Activity:
Records follow. Copy every line with "ChangeDialog".

_____

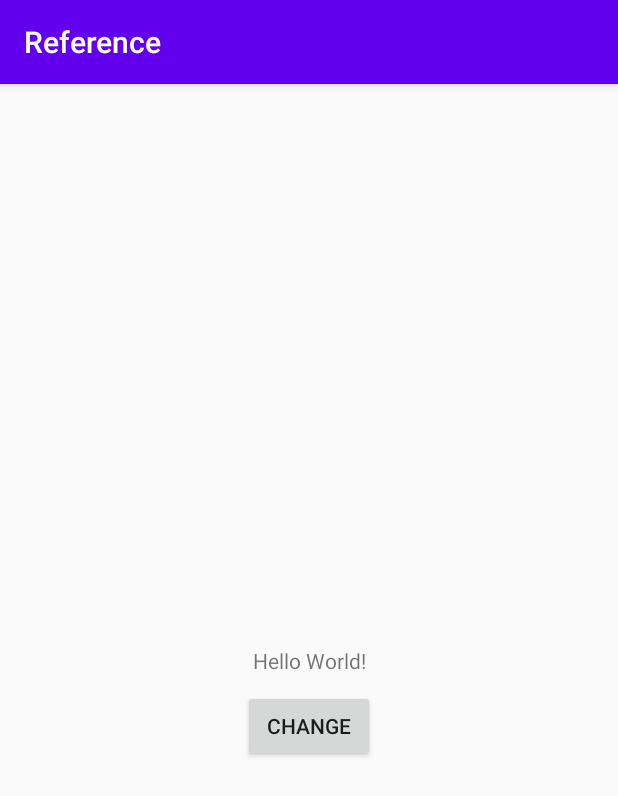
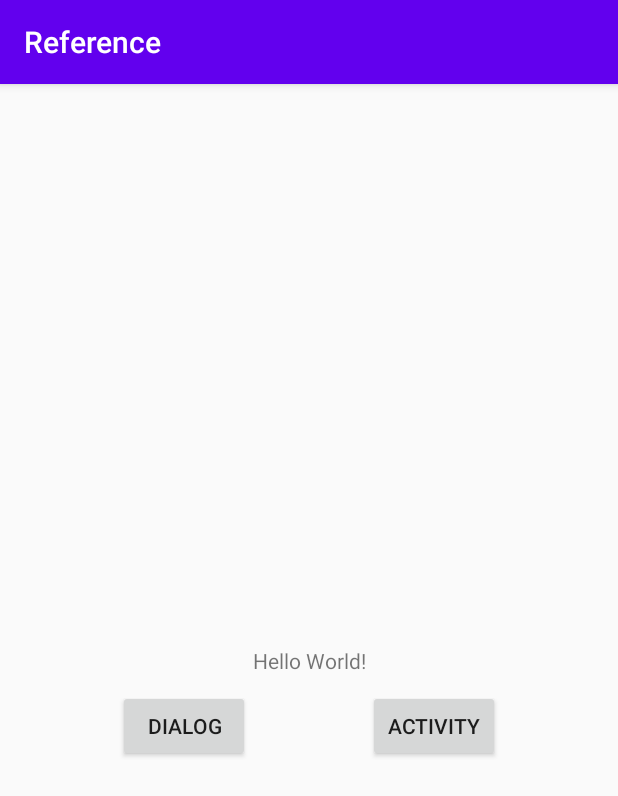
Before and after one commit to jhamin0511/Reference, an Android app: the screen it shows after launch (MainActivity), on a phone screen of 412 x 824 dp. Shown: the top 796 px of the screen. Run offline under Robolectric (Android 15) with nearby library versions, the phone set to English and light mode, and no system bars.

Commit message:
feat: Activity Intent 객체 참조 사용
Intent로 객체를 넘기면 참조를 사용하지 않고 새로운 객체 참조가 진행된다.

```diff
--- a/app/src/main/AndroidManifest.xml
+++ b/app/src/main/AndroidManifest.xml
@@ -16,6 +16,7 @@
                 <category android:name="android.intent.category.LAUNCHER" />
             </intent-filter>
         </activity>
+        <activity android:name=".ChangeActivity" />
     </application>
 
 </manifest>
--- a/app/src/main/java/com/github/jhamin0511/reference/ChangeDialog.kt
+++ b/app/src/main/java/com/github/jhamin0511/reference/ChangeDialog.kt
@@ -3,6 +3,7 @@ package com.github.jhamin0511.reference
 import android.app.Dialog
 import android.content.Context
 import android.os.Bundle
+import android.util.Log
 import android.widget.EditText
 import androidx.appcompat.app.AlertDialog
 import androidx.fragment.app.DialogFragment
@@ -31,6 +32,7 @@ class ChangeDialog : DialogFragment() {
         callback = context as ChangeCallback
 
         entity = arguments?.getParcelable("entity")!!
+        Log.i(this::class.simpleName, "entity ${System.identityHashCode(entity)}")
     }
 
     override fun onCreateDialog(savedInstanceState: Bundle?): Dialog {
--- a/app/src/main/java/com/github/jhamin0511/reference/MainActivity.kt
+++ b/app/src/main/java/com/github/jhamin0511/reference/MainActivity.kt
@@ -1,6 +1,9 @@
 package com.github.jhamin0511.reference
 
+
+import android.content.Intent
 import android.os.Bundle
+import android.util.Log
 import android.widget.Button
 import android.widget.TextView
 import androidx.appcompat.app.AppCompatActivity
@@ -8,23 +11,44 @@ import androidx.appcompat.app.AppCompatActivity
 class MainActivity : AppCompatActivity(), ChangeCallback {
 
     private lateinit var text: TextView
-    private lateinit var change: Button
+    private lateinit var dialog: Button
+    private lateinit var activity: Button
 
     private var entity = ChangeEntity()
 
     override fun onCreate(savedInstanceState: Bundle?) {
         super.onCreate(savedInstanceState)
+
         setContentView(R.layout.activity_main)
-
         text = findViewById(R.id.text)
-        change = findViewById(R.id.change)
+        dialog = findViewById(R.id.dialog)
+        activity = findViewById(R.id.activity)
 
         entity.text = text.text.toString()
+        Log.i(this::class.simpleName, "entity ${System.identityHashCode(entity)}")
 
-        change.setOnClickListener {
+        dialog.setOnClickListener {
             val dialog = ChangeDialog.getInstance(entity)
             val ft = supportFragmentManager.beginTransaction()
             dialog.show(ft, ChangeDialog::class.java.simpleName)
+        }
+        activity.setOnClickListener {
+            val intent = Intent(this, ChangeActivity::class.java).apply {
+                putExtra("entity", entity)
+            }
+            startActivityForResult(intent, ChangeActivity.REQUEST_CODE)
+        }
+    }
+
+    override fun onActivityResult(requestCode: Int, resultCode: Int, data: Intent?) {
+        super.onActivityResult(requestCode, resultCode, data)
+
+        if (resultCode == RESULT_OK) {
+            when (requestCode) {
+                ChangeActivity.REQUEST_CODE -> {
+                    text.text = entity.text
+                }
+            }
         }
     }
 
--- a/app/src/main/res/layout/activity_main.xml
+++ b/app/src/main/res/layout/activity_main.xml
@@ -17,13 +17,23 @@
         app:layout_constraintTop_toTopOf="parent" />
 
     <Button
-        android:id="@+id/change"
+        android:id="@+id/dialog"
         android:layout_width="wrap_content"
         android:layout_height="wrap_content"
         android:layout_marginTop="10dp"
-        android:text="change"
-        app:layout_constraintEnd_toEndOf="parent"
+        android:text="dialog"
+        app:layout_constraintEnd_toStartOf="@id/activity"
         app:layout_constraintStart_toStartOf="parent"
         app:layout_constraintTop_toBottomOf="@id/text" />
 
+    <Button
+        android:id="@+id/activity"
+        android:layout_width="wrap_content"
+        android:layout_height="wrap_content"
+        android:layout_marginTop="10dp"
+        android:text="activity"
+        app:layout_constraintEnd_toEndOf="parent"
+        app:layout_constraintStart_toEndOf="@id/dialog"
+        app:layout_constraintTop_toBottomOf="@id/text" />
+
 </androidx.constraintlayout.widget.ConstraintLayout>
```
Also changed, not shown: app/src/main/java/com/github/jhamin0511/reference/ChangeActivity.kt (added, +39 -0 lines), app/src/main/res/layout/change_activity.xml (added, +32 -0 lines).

_____

Result of this task:
--- a/app/src/main/java/com/github/jhamin0511/reference/ChangeDialog.kt
+++ b/app/src/main/java/com/github/jhamin0511/reference/ChangeDialog.kt
@@ -31,6 +32,7 @@ class ChangeDialog : DialogFragment() {
             val dialog = ChangeDialog.getInstance(entity)
             dialog.show(ft, ChangeDialog::class.java.simpleName)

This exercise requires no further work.